» **Exercise requirements**: Locate each line below that includes "which" and reproduce it.

» **Dataset excerpts**:
----

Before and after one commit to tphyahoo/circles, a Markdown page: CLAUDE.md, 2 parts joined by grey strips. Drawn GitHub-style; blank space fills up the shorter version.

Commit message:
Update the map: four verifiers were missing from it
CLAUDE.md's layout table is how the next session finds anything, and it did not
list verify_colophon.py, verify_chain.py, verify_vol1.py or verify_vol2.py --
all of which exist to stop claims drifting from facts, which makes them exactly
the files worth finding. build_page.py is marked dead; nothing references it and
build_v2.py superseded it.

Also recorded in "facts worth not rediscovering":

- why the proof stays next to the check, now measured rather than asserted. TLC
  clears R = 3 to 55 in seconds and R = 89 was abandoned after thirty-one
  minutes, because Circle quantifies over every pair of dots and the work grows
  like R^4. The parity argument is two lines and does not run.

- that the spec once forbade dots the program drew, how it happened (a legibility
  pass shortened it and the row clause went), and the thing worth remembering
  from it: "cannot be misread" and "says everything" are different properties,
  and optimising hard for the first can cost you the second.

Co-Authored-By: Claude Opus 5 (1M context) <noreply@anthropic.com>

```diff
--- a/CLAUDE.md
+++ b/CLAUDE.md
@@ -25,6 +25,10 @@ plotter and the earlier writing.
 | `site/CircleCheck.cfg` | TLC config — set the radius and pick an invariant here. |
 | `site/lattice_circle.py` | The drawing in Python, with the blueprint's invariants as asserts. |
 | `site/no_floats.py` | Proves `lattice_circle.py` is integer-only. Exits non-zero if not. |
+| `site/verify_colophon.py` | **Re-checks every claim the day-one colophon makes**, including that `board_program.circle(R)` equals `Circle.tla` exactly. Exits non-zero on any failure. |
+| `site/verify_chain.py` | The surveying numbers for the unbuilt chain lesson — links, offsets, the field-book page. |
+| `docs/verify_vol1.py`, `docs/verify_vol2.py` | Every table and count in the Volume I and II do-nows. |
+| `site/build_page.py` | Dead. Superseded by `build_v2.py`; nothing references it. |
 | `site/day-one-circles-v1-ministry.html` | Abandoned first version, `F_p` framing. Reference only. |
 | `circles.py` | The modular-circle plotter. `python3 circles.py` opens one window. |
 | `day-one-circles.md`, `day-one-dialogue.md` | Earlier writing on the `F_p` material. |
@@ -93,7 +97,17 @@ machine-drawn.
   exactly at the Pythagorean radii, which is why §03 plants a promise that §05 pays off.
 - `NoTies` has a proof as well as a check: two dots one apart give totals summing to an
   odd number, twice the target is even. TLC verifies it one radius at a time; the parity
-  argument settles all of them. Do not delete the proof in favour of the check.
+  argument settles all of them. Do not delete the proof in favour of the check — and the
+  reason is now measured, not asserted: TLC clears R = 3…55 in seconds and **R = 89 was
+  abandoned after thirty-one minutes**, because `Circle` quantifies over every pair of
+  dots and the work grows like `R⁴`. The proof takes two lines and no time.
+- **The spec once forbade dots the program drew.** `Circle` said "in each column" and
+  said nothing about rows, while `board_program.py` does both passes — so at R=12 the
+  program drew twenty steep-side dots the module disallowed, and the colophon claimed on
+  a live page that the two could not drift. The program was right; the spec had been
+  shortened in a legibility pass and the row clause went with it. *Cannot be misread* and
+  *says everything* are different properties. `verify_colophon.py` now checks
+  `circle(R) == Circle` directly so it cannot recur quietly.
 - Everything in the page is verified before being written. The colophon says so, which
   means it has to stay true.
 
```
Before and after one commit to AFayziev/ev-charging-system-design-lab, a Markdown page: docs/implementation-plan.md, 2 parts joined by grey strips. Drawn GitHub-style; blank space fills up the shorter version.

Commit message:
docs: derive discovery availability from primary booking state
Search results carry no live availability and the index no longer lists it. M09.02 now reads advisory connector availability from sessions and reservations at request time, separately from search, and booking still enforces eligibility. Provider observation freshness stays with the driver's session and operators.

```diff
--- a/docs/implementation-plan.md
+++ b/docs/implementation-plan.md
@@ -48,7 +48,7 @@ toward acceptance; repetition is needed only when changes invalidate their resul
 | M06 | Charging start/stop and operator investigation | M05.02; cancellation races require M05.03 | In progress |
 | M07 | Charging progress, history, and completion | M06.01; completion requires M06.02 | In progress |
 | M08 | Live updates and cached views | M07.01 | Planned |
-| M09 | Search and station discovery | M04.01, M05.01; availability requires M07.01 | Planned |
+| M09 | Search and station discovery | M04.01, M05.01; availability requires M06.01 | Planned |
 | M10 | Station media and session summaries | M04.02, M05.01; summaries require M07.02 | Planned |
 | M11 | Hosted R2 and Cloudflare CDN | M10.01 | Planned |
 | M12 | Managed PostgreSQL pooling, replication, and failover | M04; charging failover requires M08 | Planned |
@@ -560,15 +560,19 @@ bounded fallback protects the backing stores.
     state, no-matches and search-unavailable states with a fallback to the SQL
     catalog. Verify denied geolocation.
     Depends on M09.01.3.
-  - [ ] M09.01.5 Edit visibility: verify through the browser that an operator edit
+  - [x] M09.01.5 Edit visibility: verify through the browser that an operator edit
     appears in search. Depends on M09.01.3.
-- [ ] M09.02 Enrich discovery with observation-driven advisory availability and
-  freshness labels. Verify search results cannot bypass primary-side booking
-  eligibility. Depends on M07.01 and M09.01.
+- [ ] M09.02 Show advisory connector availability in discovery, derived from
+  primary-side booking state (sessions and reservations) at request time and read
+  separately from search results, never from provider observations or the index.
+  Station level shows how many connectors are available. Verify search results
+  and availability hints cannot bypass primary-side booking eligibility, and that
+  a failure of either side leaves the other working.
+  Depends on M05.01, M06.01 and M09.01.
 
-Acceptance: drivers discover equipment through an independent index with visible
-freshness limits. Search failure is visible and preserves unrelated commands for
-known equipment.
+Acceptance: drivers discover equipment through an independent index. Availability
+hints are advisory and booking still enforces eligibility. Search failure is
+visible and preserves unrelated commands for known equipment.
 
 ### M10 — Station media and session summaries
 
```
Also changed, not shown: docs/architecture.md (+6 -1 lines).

----

» **Response**:
all of which exist to stop claims drifting from facts, which makes them exactly
   exactly at the Pythagorean radii, which is why §03 plants a promise that §05 pays off.
 - Everything in the page is verified before being written. The colophon says so, which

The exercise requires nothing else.